» **THE PROBLEM**
The lines below that include "other" are to be found and copied.

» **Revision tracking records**

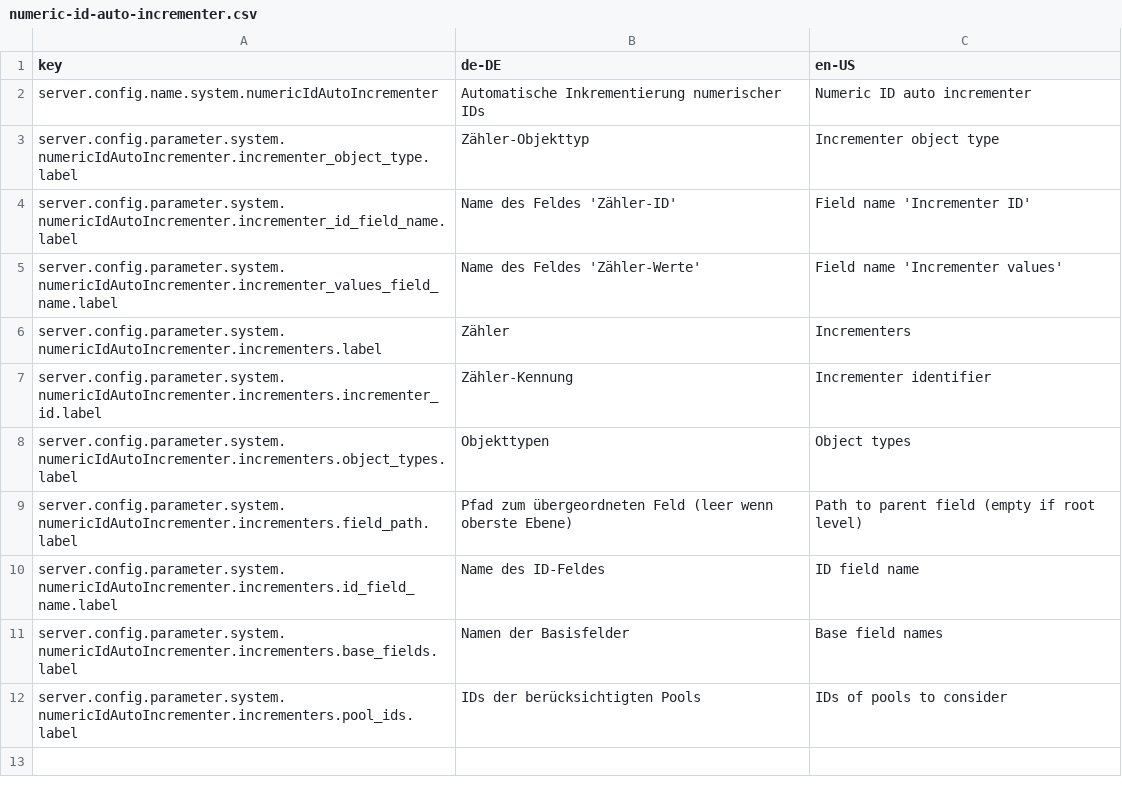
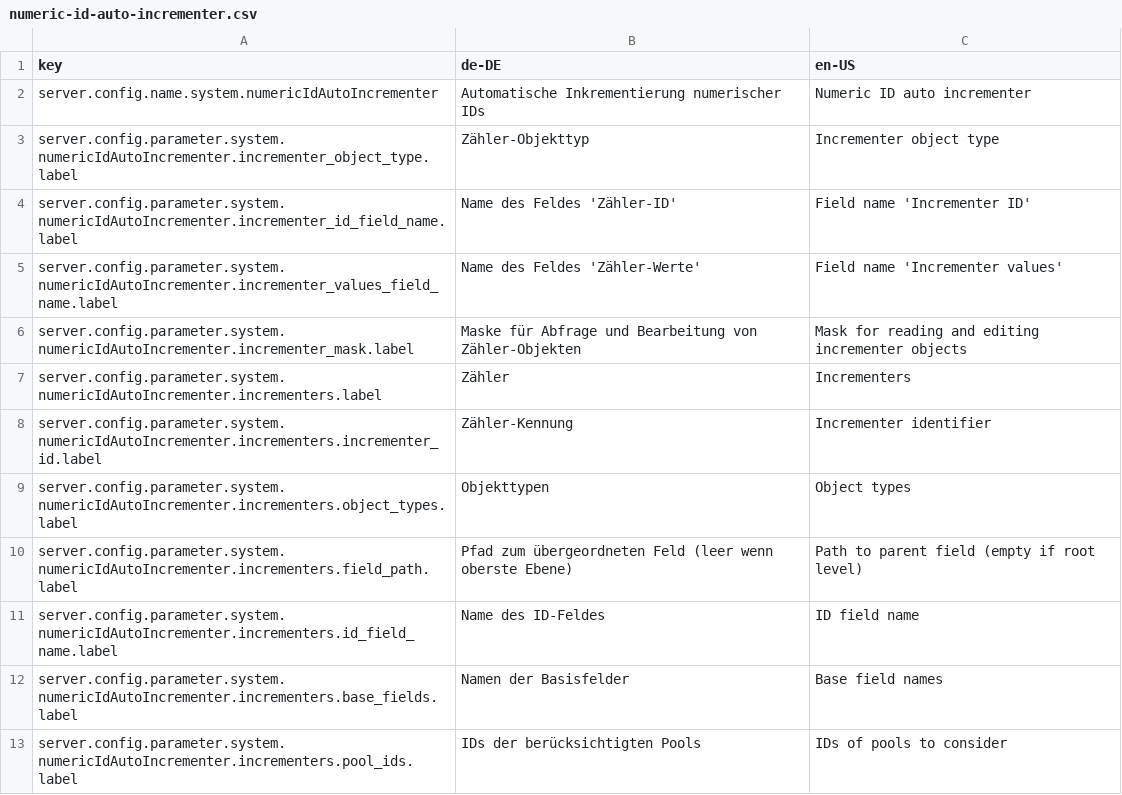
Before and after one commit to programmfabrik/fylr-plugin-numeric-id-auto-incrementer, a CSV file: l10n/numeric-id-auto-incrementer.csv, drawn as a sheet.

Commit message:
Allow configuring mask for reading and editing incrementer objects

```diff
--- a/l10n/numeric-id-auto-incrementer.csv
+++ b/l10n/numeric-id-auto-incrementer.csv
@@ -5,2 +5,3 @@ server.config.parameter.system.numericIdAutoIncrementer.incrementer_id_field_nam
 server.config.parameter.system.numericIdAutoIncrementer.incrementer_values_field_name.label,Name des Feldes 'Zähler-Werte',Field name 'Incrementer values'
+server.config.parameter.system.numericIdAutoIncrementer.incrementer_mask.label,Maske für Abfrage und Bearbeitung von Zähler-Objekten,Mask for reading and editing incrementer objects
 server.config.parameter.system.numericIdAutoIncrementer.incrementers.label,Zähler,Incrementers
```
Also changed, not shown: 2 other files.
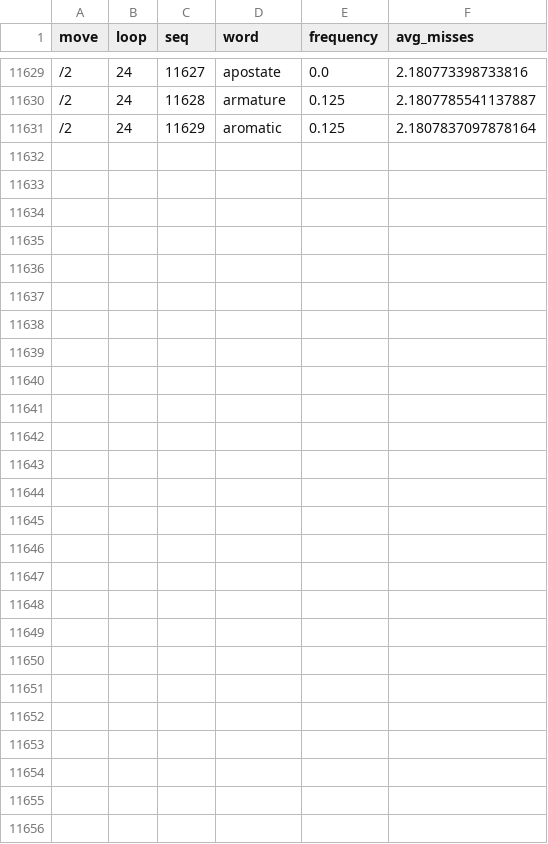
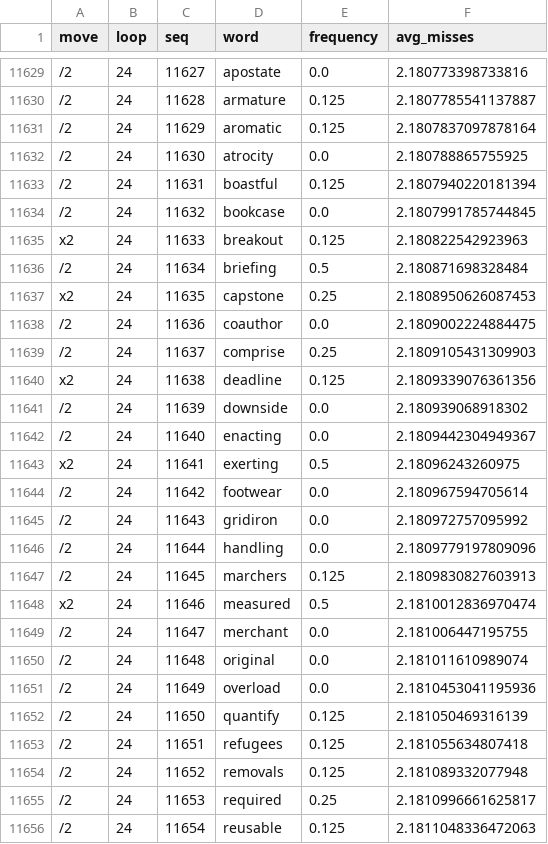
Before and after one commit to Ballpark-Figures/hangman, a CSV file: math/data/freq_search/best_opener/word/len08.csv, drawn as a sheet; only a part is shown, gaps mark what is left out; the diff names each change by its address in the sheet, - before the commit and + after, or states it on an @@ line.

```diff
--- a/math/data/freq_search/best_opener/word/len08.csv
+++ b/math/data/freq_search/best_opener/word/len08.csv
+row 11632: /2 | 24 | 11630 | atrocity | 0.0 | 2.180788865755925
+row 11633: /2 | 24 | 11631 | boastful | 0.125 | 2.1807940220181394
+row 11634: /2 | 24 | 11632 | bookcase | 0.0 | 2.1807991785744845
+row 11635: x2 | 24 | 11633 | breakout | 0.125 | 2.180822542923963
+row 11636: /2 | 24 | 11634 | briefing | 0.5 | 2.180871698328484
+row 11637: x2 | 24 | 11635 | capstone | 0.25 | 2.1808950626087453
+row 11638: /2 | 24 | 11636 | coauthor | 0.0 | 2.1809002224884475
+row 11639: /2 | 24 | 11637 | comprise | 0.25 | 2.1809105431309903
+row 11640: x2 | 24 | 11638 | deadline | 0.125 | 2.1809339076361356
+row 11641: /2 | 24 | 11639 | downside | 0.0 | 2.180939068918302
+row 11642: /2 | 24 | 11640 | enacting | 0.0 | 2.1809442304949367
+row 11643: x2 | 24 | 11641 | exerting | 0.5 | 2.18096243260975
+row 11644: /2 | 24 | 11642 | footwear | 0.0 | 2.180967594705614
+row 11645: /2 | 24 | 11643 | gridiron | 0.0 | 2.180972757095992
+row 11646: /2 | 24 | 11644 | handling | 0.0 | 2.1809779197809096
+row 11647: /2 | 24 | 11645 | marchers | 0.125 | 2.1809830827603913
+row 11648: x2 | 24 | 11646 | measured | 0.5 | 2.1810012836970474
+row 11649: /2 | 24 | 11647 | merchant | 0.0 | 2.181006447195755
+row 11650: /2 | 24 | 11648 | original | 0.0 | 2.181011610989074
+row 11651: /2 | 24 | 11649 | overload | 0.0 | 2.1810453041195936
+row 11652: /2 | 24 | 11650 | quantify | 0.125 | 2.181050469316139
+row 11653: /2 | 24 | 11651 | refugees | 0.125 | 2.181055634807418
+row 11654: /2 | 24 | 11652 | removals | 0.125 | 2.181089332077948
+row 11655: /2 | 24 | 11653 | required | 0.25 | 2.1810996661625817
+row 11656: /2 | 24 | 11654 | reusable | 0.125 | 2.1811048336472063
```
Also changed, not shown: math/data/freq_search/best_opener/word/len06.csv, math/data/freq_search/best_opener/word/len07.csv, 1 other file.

» **RESPONSE BELOW**
Also changed, not shown: 2 other files.
Also changed, not shown: math/data/freq_search/best_opener/word/len06.csv, math/data/freq_search/best_opener/word/len07.csv, 1 other file.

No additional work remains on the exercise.